Additionally, even though a new cable will be included in the box, don’t expect a charger. We’ll see what happens, but there are rumors that Apple may save faster charging and transfer speeds for the iPhone 15 Pro series.
The End of the Notch:
Even though dozens of Android manufacturers immediately imitated it, the notch has proven to be quite divisive ever since it debuted with the iPhone X. Apple removed the notch last year in favor of Dynamic Island, turning the ugly cutout into a useful feature. The cutout appears to expand with notifications and data in an undeniably cool way thanks to clever visual trickery.
Unfortunately, it was only available for the iPhone 14 Pro and Pro Max, but all indications are that the standard iPhone 15 will get it this time. However, the additional functionality is cool and has a lot of potential. In reality, it isn’t all that much less distracting than the notch.
It goes without saying that every phone upgrade will result in faster performance, but Apple broke an unwritten rule last year. It reserved the A16 Bionic chipset for the iPhone 14 Pro models and shipped the regular iPhone 14 with an older A15 chipset that was also found in the iPhone 13 Pro.
The iPhone 15 is anticipated to tardily inherit the A16 this year while the iPhone 15 Pro speeds onto the A17. We already have a good idea of how much faster the iPhone 15 will be than the iPhone 13, and it’s a respectable, if not mind-blowing, improvement.
|CPU||Single-core||Multicore||TensorFlow Lite NPU|

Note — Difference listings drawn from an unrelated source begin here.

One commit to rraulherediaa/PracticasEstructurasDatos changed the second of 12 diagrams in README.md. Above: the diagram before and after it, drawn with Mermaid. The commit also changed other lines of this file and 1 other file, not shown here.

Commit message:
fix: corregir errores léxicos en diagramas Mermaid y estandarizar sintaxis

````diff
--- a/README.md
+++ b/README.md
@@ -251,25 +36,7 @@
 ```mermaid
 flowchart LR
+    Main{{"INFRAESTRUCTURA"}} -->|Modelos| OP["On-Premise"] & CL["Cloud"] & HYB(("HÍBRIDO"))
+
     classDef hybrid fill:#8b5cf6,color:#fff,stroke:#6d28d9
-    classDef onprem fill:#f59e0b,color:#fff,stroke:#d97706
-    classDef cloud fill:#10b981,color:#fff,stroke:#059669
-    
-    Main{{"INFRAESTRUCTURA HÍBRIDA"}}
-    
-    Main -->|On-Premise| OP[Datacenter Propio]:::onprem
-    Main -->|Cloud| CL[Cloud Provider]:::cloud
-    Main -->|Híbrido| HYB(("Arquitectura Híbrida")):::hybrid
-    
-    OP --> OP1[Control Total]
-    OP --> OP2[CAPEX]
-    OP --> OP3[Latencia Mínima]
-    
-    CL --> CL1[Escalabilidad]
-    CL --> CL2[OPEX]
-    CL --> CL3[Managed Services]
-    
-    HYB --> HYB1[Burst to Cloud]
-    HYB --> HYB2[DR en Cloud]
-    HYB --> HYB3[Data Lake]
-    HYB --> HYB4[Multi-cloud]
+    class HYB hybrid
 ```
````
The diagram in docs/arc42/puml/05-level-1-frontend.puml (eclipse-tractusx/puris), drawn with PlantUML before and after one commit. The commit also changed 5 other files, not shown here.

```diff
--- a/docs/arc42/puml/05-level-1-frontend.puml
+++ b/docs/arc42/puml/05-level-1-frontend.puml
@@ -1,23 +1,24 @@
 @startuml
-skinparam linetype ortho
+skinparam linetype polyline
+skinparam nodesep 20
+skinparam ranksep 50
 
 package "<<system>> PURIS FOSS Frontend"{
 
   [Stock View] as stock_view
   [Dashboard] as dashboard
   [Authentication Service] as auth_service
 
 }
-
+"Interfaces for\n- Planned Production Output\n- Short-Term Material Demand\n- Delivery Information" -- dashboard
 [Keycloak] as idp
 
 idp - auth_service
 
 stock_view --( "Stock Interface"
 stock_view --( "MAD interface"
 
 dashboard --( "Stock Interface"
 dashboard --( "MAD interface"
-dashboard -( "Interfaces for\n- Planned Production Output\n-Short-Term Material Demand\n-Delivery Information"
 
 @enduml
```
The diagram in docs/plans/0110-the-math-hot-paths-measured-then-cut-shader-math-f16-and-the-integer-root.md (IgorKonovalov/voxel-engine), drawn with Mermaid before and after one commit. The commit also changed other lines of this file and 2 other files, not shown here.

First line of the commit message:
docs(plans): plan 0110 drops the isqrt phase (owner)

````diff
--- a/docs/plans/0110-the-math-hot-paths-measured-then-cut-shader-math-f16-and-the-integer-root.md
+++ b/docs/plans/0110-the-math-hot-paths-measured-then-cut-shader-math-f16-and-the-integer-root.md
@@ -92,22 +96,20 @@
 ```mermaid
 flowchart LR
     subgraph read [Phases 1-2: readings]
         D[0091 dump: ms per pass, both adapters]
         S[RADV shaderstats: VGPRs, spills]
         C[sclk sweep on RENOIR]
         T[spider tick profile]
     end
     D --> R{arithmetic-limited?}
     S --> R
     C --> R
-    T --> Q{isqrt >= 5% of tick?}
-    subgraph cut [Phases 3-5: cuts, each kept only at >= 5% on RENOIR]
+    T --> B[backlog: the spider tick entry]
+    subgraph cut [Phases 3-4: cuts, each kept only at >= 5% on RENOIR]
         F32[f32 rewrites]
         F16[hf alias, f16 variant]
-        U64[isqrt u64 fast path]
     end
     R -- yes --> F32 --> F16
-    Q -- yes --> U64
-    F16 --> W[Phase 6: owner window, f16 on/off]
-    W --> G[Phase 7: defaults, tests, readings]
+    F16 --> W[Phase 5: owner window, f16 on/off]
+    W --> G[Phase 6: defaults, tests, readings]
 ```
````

|iPhone 14 Pro||A16 Bionic||1891||5469||3173|
|iPhone 13||A15 Bionic||1733||4718||2700|
It goes without saying that those upgrading from the iPhone 13 will only experience one generational chip shift as opposed to the anticipated two, but it’s still good to see.
Upgraded Camera Array:
The iPhone 14 Pro Max and iPhone 14 Pro models both received the first increase in camera megapixels last year following the introduction of a 12-megapixel sensor in the iPhone 6S in 2015. And based on our testing, the 48MP camera in the iPhone 14 Pro series performed admirably.
This year’s 48-megapixel camera sensor doesn’t appear to be reserved for Pro models only, so the standard iPhone 15 should also have one. Additionally, according to analyst Jeff Pu, the iPhone 15 will feature “three stacked sensors” that have better light-capturing capabilities for brighter and all-around better photography.
Just be aware that the standard iPhone 15 and iPhone 15 Plus won’t have a ProRAW camera mode.
It’s not good news if your current phone is an iPhone 13 mini. The 5.4-inch mini was replaced by the enormous 6.7-inch iPhone 14 Plus when Apple discontinued the line last year.
This year, the company plans to stick with that strategy and release both a 6.1-inch and a 6.7-inch iPhone 15 model.
If Apple follows suit, this and battery size will be the only features that distinguish the two phones, allowing those who prefer a larger screen to do so without having to shell out a lot of money for an iPhone 15 Pro Max.
Should all of these alleged upgrades materialize, they would represent a significant improvement. However, given that most of the upgrades (USB-C aside) are leftovers from the iPhone 14 Pro, you might want to think about going that route.
True, when it launches in September, the iPhone 14 Pro won’t be the newest and greatest device from Apple, but it will feature the same chipset and, in addition, offer a telephoto zoom, an always-on display, and a 120Hz refresh rate.
It just so happens that this is similar to the advice I gave to customers tempted by the entry-level iPhone 14 when it was released last September: “Buy the iPhone 13 Pro instead.”
Apple eventually decided to discontinue it, and this year’s iPhone 14 Pro is likely to receive the same treatment. However, if you don’t mind souring carrier deals and perhaps the pre-owned market, you’ll probably get a lot of value come September.